UAP Art Factory builds massive public works of art across the world
In 2008, “the business was so unique compared to the majority of what we saw,” Shen said of his first meeting with the Tobins, when he was working in the Queensland Government’s trade office in China. âWhen Matt Tobin came to my office to discuss how they might develop in China, after half an hour, I still couldn’t figure out how we could help him. He spoke a lot about art, artists and urban developmentâ¦ it was so rare 10 years ago.
Since then, it has become essential for the development of the market. “Integrating art into a larger business strategy is going to be very important going forward,” Shen explained, reflecting on the growth UAP has seen in her business and in her client approaches for a wide range. of projects. With the availability of selfie consultants these days and a growing interest in technology like augmented reality, it’s clear to Shen and his team that the future of urban development, especially in China, lies in the arts. And UAP may be in the right place to lead this conversation.
The way the company has developed in the PRC is a testament not only to its business acumen, but also to the idea that “Made in China” can be a testament to quality, and not just a affordable manufacturing.
The New York Public Art Fund chose to develop an ongoing partnership with UAP after offering to cover the initial cost of Ai Weiwei’s work and because of his proven commitment to high quality production.
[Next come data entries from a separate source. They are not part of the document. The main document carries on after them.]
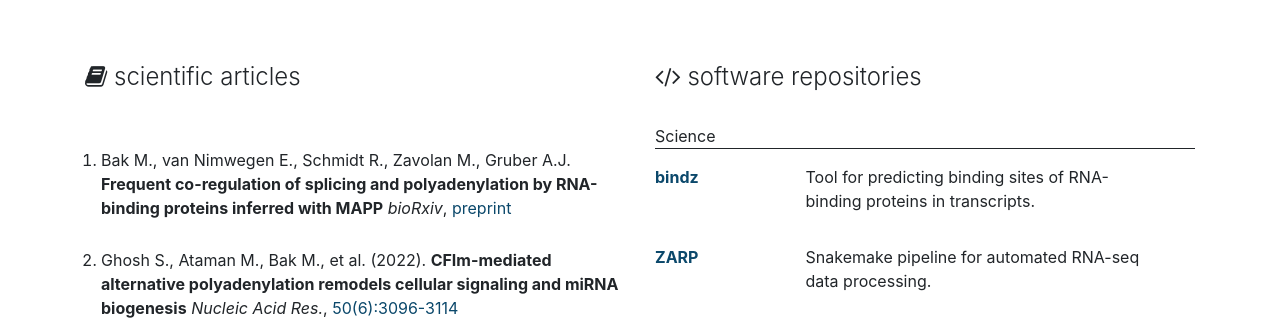
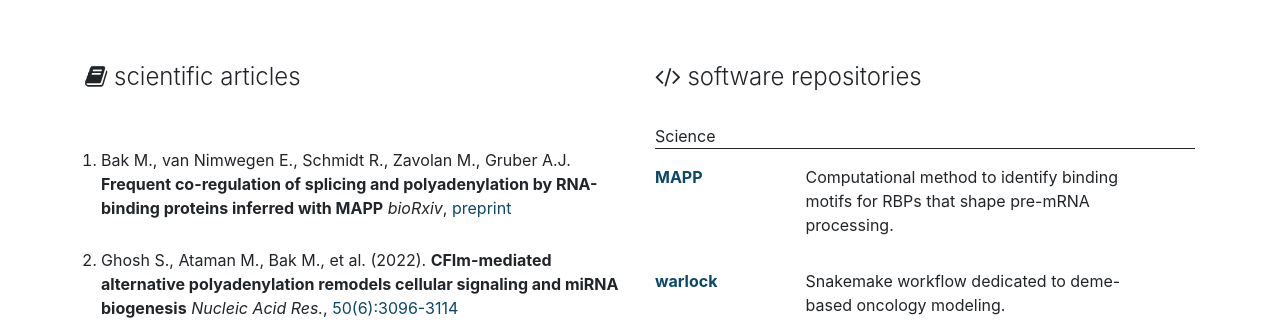
Before and after one commit to AngryMaciek/angrymaciek.github.io, a plain HTML site: page index.html in a window 1280 px wide. Shown: the part 569-898 px from the top of the page. Drawn offline with nearby package versions, Linux system fonts and the light colour scheme.

Commit message:
docs: add MAPP and warlock

```diff
--- a/index.html
+++ b/index.html
@@ -161,6 +161,22 @@
       <p style="border-bottom: solid 1px;">Science</p>
       <dl class="row mb-4">
         <dt class="col-3 mr-2">
+          <a href="https://github.com/AngryMaciek/MAPP">MAPP</a>
+        </dt>
+        <dd class="col-8">
+          Computational method to identify binding motifs for RBPs that shape pre-mRNA processing.
+        </dd>
+      </dl>
+      <dl class="row mb-4">
+        <dt class="col-3 mr-2">
+          <a href="https://github.com/AngryMaciek/warlock">warlock</a>
+        </dt>
+        <dd class="col-8">
+          Snakemake workflow dedicated to deme-based oncology modeling.
+        </dd>
+      </dl>
+      <dl class="row mb-4">
+        <dt class="col-3 mr-2">
           <a href="https://github.com/zavolanlab/bindz-rbp">bindz</a>
         </dt>
         <dd class="col-8">
```
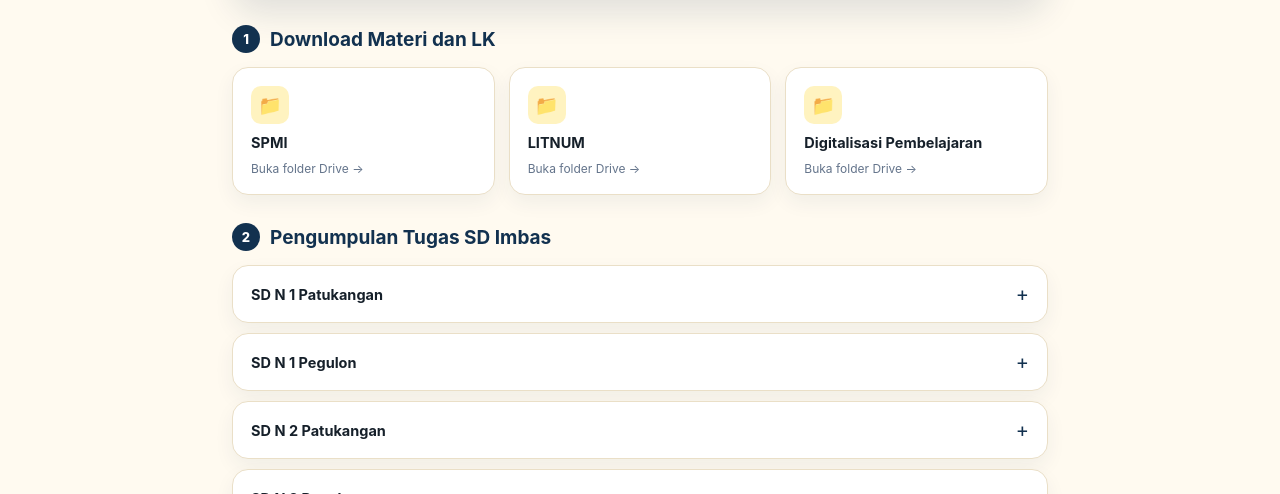
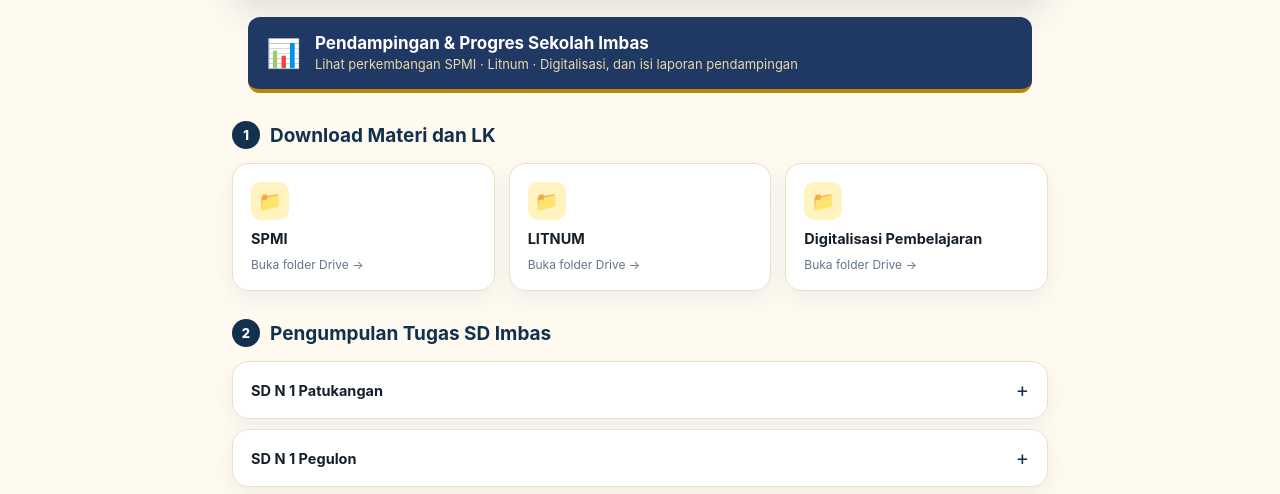
Before and after one commit to sdnbugangin/sdnbugangin.github.io, a plain HTML site: page pengimbasan/index.html in a window 1280 px wide. Shown: the part 265-759 px from the top of the page. Drawn offline with Linux system fonts and the light colour scheme.

Commit message:
Update index.html

```diff
--- a/pengimbasan/index.html
+++ b/pengimbasan/index.html
@@ -42,7 +42,16 @@ footer{text-align:center;color:var(--muted);font-size:13px;line-height:1.7;paddi
   <img src="../logo.png" alt="Logo SD N BUGANGIN">
   <div><h1>Kegiatan Pengimbasan Hasil Bimtek Penjaminan Mutu Pendidikan Bagi Penerima BOS Kinerja 2026</h1><p>SD N BUGANGIN &middot; Sekolah SUPER</p></div>
 </header>
-
+<!-- ===== Tombol Pendampingan ===== -->
+<div style="max-width:900px;margin:20px auto;padding:0 16px">
+  <a href="pendampingan.html" style="display:flex;align-items:center;gap:14px;background:#1F3864;color:#fff;text-decoration:none;border-radius:12px;padding:16px 18px;border-bottom:4px solid #B8860B;font-family:inherit">
+    <span style="font-size:28px;line-height:1">📊</span>
+    <span>
+      <b style="font-size:17px;display:block">Pendampingan &amp; Progres Sekolah Imbas</b>
+      <span style="font-size:13px;color:#E8D9A8">Lihat perkembangan SPMI · Litnum · Digitalisasi, dan isi laporan pendampingan</span>
+    </span>
+  </a>
+</div>
 <section>
   <div class="section-title"><span class="num">1</span><h2>Download Materi dan LK</h2></div>
   <div class="folder-grid">
```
It has become clear that UAP invests not only in its collaborators, but in the future of public art.